Task item >> Retype the whole listing below, character for character.

Dataset extract >>
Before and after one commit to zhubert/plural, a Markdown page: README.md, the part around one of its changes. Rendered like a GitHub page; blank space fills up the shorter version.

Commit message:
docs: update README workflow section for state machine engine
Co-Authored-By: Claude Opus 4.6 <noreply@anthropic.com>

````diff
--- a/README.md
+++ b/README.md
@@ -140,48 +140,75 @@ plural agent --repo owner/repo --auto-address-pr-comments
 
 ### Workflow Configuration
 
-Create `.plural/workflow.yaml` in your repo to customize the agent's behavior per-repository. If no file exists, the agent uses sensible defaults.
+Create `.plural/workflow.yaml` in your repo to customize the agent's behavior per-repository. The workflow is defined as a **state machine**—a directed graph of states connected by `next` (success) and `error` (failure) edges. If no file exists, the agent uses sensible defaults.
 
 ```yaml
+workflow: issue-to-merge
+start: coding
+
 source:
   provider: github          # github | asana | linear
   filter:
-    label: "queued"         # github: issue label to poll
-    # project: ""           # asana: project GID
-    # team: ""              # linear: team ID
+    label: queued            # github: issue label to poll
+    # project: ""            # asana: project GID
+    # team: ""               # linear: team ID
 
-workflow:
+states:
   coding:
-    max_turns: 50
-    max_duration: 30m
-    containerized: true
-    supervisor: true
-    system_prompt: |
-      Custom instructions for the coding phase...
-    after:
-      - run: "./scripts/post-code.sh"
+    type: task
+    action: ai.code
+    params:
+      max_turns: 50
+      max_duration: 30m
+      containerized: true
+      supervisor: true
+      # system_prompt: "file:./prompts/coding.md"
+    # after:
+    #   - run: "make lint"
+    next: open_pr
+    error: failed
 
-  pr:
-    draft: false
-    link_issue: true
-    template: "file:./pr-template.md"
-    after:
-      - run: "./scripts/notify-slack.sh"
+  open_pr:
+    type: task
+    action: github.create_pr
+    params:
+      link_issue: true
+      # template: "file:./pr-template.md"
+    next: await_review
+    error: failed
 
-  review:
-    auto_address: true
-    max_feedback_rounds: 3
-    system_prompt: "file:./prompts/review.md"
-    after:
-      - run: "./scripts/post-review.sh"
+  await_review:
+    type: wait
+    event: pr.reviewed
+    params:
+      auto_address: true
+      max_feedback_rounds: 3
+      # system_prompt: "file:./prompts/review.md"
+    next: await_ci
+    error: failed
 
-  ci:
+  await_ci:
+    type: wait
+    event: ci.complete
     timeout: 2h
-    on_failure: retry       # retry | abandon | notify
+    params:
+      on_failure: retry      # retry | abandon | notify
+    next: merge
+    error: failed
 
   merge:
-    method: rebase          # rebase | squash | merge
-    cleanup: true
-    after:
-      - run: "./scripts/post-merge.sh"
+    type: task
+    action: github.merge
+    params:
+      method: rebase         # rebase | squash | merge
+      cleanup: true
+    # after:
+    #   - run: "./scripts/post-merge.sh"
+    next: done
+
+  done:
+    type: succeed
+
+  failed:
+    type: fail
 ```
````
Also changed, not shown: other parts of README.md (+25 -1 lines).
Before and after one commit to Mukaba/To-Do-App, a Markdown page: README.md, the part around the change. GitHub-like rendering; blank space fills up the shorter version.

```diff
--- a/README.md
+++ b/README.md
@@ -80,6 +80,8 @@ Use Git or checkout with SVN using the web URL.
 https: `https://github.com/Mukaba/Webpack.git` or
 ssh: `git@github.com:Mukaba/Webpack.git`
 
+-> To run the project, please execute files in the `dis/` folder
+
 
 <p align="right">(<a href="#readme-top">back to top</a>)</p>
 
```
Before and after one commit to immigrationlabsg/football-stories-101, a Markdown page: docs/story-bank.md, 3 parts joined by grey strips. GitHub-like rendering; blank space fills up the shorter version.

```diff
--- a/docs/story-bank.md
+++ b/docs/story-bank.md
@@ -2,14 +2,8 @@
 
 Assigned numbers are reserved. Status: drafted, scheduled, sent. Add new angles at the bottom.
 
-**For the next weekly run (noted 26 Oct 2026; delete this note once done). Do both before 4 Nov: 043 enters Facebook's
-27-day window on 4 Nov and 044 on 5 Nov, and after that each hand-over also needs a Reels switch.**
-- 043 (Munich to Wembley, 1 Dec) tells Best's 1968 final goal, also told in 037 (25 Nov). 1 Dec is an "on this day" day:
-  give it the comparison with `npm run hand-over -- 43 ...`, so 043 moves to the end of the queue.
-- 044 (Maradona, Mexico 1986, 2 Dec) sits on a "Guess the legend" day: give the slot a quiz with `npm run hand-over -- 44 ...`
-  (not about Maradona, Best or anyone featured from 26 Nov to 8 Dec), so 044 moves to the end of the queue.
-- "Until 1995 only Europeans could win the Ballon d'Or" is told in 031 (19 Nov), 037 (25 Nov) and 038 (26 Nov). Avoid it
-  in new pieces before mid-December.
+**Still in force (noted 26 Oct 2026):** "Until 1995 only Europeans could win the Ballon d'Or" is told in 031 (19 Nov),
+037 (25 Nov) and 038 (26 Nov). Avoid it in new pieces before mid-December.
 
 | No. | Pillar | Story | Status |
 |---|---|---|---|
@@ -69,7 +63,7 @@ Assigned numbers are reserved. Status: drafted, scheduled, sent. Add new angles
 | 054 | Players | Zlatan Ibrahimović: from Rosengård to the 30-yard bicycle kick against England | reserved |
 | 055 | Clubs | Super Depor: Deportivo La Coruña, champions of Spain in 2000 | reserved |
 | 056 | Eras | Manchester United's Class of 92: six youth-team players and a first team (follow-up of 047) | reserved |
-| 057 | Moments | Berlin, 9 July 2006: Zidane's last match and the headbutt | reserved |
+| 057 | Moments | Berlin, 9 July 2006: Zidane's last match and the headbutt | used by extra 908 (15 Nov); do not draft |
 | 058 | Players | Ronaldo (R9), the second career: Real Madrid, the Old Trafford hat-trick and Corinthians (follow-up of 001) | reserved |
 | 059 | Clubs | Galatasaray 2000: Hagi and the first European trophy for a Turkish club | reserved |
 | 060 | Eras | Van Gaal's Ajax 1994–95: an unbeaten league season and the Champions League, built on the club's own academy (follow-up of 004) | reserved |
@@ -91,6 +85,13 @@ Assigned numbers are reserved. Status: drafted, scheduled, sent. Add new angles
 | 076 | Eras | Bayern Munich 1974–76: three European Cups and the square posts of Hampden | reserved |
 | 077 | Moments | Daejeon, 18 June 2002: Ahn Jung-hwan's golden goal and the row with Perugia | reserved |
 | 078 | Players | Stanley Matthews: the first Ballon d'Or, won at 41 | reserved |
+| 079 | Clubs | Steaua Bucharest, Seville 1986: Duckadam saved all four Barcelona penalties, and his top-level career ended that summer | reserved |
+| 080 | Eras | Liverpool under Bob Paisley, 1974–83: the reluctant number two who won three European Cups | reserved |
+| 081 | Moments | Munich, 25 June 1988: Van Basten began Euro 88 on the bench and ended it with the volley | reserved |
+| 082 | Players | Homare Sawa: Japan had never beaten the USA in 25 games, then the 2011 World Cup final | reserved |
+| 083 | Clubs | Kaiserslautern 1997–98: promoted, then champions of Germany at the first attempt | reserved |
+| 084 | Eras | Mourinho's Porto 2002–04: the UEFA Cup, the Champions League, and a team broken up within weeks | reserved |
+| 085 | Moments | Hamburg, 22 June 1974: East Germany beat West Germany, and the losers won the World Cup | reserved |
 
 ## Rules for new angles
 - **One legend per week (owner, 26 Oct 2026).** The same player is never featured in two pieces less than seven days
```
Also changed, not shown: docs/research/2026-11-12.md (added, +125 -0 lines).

Problem solution >>
Before and after one commit to zhubert/plural, a Markdown page: README.md, the part around one of its changes. Rendered like a GitHub page; blank space fills up the shorter version.

Commit message:
docs: update README workflow section for state machine engine
Co-Authored-By: Claude Opus 4.6 <noreply@anthropic.com>

````diff
--- a/README.md
+++ b/README.md
@@ -140,48 +140,75 @@ plural agent --repo owner/repo --auto-address-pr-comments
 
 ### Workflow Configuration
 
-Create `.plural/workflow.yaml` in your repo to customize the agent's behavior per-repository. If no file exists, the agent uses sensible defaults.
+Create `.plural/workflow.yaml` in your repo to customize the agent's behavior per-repository. The workflow is defined as a **state machine**—a directed graph of states connected by `next` (success) and `error` (failure) edges. If no file exists, the agent uses sensible defaults.
 
 ```yaml
+workflow: issue-to-merge
+start: coding
+
 source:
   provider: github          # github | asana | linear
   filter:
-    label: "queued"         # github: issue label to poll
-    # project: ""           # asana: project GID
-    # team: ""              # linear: team ID
+    label: queued            # github: issue label to poll
+    # project: ""            # asana: project GID
+    # team: ""               # linear: team ID
 
-workflow:
+states:
   coding:
-    max_turns: 50
-    max_duration: 30m
-    containerized: true
-    supervisor: true
-    system_prompt: |
-      Custom instructions for the coding phase...
-    after:
-      - run: "./scripts/post-code.sh"
+    type: task
+    action: ai.code
+    params:
+      max_turns: 50
+      max_duration: 30m
+      containerized: true
+      supervisor: true
+      # system_prompt: "file:./prompts/coding.md"
+    # after:
+    #   - run: "make lint"
+    next: open_pr
+    error: failed
 
-  pr:
-    draft: false
-    link_issue: true
-    template: "file:./pr-template.md"
-    after:
-      - run: "./scripts/notify-slack.sh"
+  open_pr:
+    type: task
+    action: github.create_pr
+    params:
+      link_issue: true
+      # template: "file:./pr-template.md"
+    next: await_review
+    error: failed
 
-  review:
-    auto_address: true
-    max_feedback_rounds: 3
-    system_prompt: "file:./prompts/review.md"
-    after:
-      - run: "./scripts/post-review.sh"
+  await_review:
+    type: wait
+    event: pr.reviewed
+    params:
+      auto_address: true
+      max_feedback_rounds: 3
+      # system_prompt: "file:./prompts/review.md"
+    next: await_ci
+    error: failed
 
-  ci:
+  await_ci:
+    type: wait
+    event: ci.complete
     timeout: 2h
-    on_failure: retry       # retry | abandon | notify
+    params:
+      on_failure: retry      # retry | abandon | notify
+    next: merge
+    error: failed
 
   merge:
-    method: rebase          # rebase | squash | merge
-    cleanup: true
-    after:
-      - run: "./scripts/post-merge.sh"
+    type: task
+    action: github.merge
+    params:
+      method: rebase         # rebase | squash | merge
+      cleanup: true
+    # after:
+    #   - run: "./scripts/post-merge.sh"
+    next: done
+
+  done:
+    type: succeed
+
+  failed:
+    type: fail
 ```
````
Also changed, not shown: other parts of README.md (+25 -1 lines).
Before and after one commit to Mukaba/To-Do-App, a Markdown page: README.md, the part around the change. GitHub-like rendering; blank space fills up the shorter version.

```diff
--- a/README.md
+++ b/README.md
@@ -80,6 +80,8 @@ Use Git or checkout with SVN using the web URL.
 https: `https://github.com/Mukaba/Webpack.git` or
 ssh: `git@github.com:Mukaba/Webpack.git`
 
+-> To run the project, please execute files in the `dis/` folder
+
 
 <p align="right">(<a href="#readme-top">back to top</a>)</p>
 
```
Before and after one commit to immigrationlabsg/football-stories-101, a Markdown page: docs/story-bank.md, 3 parts joined by grey strips. GitHub-like rendering; blank space fills up the shorter version.

```diff
--- a/docs/story-bank.md
+++ b/docs/story-bank.md
@@ -2,14 +2,8 @@
 
 Assigned numbers are reserved. Status: drafted, scheduled, sent. Add new angles at the bottom.
 
-**For the next weekly run (noted 26 Oct 2026; delete this note once done). Do both before 4 Nov: 043 enters Facebook's
-27-day window on 4 Nov and 044 on 5 Nov, and after that each hand-over also needs a Reels switch.**
-- 043 (Munich to Wembley, 1 Dec) tells Best's 1968 final goal, also told in 037 (25 Nov). 1 Dec is an "on this day" day:
-  give it the comparison with `npm run hand-over -- 43 ...`, so 043 moves to the end of the queue.
-- 044 (Maradona, Mexico 1986, 2 Dec) sits on a "Guess the legend" day: give the slot a quiz with `npm run hand-over -- 44 ...`
-  (not about Maradona, Best or anyone featured from 26 Nov to 8 Dec), so 044 moves to the end of the queue.
-- "Until 1995 only Europeans could win the Ballon d'Or" is told in 031 (19 Nov), 037 (25 Nov) and 038 (26 Nov). Avoid it
-  in new pieces before mid-December.
+**Still in force (noted 26 Oct 2026):** "Until 1995 only Europeans could win the Ballon d'Or" is told in 031 (19 Nov),
+037 (25 Nov) and 038 (26 Nov). Avoid it in new pieces before mid-December.
 
 | No. | Pillar | Story | Status |
 |---|---|---|---|
@@ -69,7 +63,7 @@ Assigned numbers are reserved. Status: drafted, scheduled, sent. Add new angles
 | 054 | Players | Zlatan Ibrahimović: from Rosengård to the 30-yard bicycle kick against England | reserved |
 | 055 | Clubs | Super Depor: Deportivo La Coruña, champions of Spain in 2000 | reserved |
 | 056 | Eras | Manchester United's Class of 92: six youth-team players and a first team (follow-up of 047) | reserved |
-| 057 | Moments | Berlin, 9 July 2006: Zidane's last match and the headbutt | reserved |
+| 057 | Moments | Berlin, 9 July 2006: Zidane's last match and the headbutt | used by extra 908 (15 Nov); do not draft |
 | 058 | Players | Ronaldo (R9), the second career: Real Madrid, the Old Trafford hat-trick and Corinthians (follow-up of 001) | reserved |
 | 059 | Clubs | Galatasaray 2000: Hagi and the first European trophy for a Turkish club | reserved |
 | 060 | Eras | Van Gaal's Ajax 1994–95: an unbeaten league season and the Champions League, built on the club's own academy (follow-up of 004) | reserved |
@@ -91,6 +85,13 @@ Assigned numbers are reserved. Status: drafted, scheduled, sent. Add new angles
 | 076 | Eras | Bayern Munich 1974–76: three European Cups and the square posts of Hampden | reserved |
 | 077 | Moments | Daejeon, 18 June 2002: Ahn Jung-hwan's golden goal and the row with Perugia | reserved |
 | 078 | Players | Stanley Matthews: the first Ballon d'Or, won at 41 | reserved |
+| 079 | Clubs | Steaua Bucharest, Seville 1986: Duckadam saved all four Barcelona penalties, and his top-level career ended that summer | reserved |
+| 080 | Eras | Liverpool under Bob Paisley, 1974–83: the reluctant number two who won three European Cups | reserved |
+| 081 | Moments | Munich, 25 June 1988: Van Basten began Euro 88 on the bench and ended it with the volley | reserved |
+| 082 | Players | Homare Sawa: Japan had never beaten the USA in 25 games, then the 2011 World Cup final | reserved |
+| 083 | Clubs | Kaiserslautern 1997–98: promoted, then champions of Germany at the first attempt | reserved |
+| 084 | Eras | Mourinho's Porto 2002–04: the UEFA Cup, the Champions League, and a team broken up within weeks | reserved |
+| 085 | Moments | Hamburg, 22 June 1974: East Germany beat West Germany, and the losers won the World Cup | reserved |
 
 ## Rules for new angles
 - **One legend per week (owner, 26 Oct 2026).** The same player is never featured in two pieces less than seven days
```
Also changed, not shown: docs/research/2026-11-12.md (added, +125 -0 lines).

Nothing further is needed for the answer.